Exercise details:
Repeat the data exactly as given below, dropping every picture.

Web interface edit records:
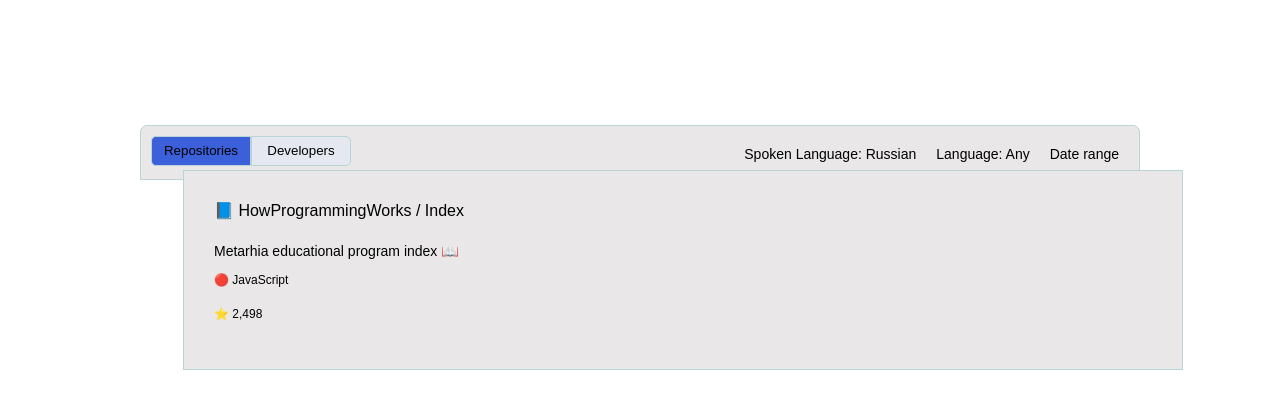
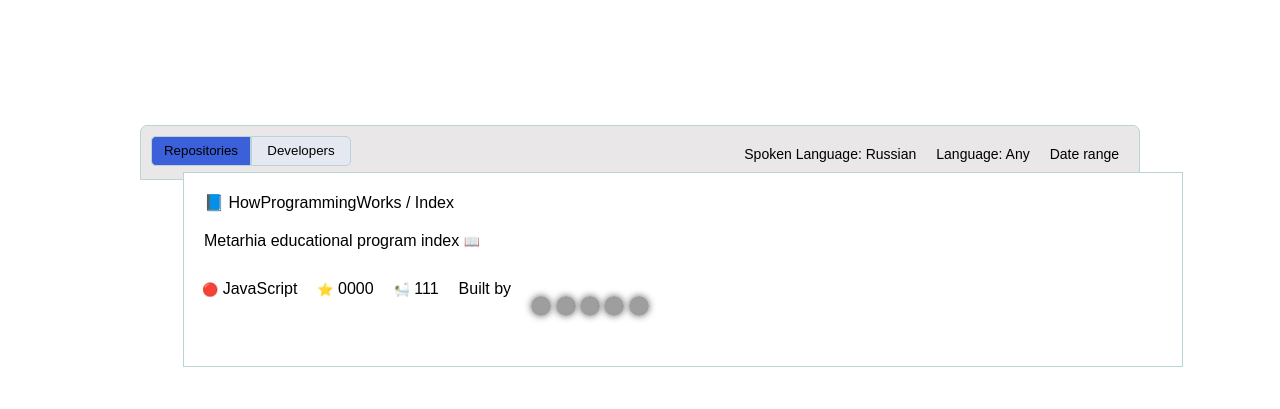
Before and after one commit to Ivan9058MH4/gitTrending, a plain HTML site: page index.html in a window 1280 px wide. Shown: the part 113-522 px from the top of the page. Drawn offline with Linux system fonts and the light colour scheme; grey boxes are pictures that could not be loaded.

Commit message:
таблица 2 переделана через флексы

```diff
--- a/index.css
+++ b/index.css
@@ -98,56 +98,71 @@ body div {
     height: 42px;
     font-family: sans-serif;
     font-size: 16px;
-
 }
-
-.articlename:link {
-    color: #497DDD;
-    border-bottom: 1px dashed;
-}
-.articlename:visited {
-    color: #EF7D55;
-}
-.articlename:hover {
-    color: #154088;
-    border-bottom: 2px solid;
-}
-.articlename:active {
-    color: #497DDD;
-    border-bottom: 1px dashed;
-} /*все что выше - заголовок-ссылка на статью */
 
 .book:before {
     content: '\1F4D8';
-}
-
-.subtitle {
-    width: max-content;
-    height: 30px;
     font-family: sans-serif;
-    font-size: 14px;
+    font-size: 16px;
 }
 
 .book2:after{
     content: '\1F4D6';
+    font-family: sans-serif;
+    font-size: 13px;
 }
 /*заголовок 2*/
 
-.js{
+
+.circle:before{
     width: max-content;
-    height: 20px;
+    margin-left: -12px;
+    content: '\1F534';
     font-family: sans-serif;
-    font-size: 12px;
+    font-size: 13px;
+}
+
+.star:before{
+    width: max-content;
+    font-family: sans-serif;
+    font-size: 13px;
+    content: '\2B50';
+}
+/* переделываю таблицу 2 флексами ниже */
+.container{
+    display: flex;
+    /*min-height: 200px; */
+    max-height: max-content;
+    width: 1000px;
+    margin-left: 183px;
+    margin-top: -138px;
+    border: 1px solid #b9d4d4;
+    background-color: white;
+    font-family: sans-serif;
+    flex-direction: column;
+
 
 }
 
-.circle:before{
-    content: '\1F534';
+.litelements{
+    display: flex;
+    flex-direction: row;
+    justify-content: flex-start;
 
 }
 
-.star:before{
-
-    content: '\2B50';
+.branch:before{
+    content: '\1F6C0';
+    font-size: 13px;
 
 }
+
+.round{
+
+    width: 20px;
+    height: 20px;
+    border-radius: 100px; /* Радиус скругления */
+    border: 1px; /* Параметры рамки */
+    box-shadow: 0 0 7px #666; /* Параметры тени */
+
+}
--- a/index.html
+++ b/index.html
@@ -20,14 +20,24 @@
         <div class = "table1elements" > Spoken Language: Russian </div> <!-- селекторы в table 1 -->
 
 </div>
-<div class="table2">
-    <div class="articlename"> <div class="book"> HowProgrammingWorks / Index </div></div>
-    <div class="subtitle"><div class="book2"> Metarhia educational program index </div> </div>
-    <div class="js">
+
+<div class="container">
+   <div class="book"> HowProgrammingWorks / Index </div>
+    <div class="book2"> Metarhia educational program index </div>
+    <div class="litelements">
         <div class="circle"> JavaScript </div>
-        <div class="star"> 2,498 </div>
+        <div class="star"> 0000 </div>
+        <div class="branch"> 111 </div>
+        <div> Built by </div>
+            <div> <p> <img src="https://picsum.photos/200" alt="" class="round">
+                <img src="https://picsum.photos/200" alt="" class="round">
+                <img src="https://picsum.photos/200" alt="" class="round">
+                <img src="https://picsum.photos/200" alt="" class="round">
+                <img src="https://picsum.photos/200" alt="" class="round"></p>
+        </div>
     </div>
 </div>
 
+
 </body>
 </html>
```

Answer space:
Before and after one commit to Ivan9058MH4/gitTrending, a plain HTML site: page index.html in a window 1280 px wide. Shown: the part 113-522 px from the top of the page. Drawn offline with Linux system fonts and the light colour scheme; grey boxes are pictures that could not be loaded.

Commit message:
таблица 2 переделана через флексы

```diff
--- a/index.css
+++ b/index.css
@@ -98,56 +98,71 @@ body div {
     height: 42px;
     font-family: sans-serif;
     font-size: 16px;
-
 }
-
-.articlename:link {
-    color: #497DDD;
-    border-bottom: 1px dashed;
-}
-.articlename:visited {
-    color: #EF7D55;
-}
-.articlename:hover {
-    color: #154088;
-    border-bottom: 2px solid;
-}
-.articlename:active {
-    color: #497DDD;
-    border-bottom: 1px dashed;
-} /*все что выше - заголовок-ссылка на статью */
 
 .book:before {
     content: '\1F4D8';
-}
-
-.subtitle {
-    width: max-content;
-    height: 30px;
     font-family: sans-serif;
-    font-size: 14px;
+    font-size: 16px;
 }
 
 .book2:after{
     content: '\1F4D6';
+    font-family: sans-serif;
+    font-size: 13px;
 }
 /*заголовок 2*/
 
-.js{
+
+.circle:before{
     width: max-content;
-    height: 20px;
+    margin-left: -12px;
+    content: '\1F534';
     font-family: sans-serif;
-    font-size: 12px;
+    font-size: 13px;
+}
+
+.star:before{
+    width: max-content;
+    font-family: sans-serif;
+    font-size: 13px;
+    content: '\2B50';
+}
+/* переделываю таблицу 2 флексами ниже */
+.container{
+    display: flex;
+    /*min-height: 200px; */
+    max-height: max-content;
+    width: 1000px;
+    margin-left: 183px;
+    margin-top: -138px;
+    border: 1px solid #b9d4d4;
+    background-color: white;
+    font-family: sans-serif;
+    flex-direction: column;
+
 
 }
 
-.circle:before{
-    content: '\1F534';
+.litelements{
+    display: flex;
+    flex-direction: row;
+    justify-content: flex-start;
 
 }
 
-.star:before{
-
-    content: '\2B50';
+.branch:before{
+    content: '\1F6C0';
+    font-size: 13px;
 
 }
+
+.round{
+
+    width: 20px;
+    height: 20px;
+    border-radius: 100px; /* Радиус скругления */
+    border: 1px; /* Параметры рамки */
+    box-shadow: 0 0 7px #666; /* Параметры тени */
+
+}
--- a/index.html
+++ b/index.html
@@ -20,14 +20,24 @@
         <div class = "table1elements" > Spoken Language: Russian </div> <!-- селекторы в table 1 -->
 
 </div>
-<div class="table2">
-    <div class="articlename"> <div class="book"> HowProgrammingWorks / Index </div></div>
-    <div class="subtitle"><div class="book2"> Metarhia educational program index </div> </div>
-    <div class="js">
+
+<div class="container">
+   <div class="book"> HowProgrammingWorks / Index </div>
+    <div class="book2"> Metarhia educational program index </div>
+    <div class="litelements">
         <div class="circle"> JavaScript </div>
-        <div class="star"> 2,498 </div>
+        <div class="star"> 0000 </div>
+        <div class="branch"> 111 </div>
+        <div> Built by </div>
+            <div> <p> <img src="https://picsum.photos/200" alt="" class="round">
+                <img src="https://picsum.photos/200" alt="" class="round">
+                <img src="https://picsum.photos/200" alt="" class="round">
+                <img src="https://picsum.photos/200" alt="" class="round">
+                <img src="https://picsum.photos/200" alt="" class="round"></p>
+        </div>
     </div>
 </div>
 
+
 </body>
 </html>
```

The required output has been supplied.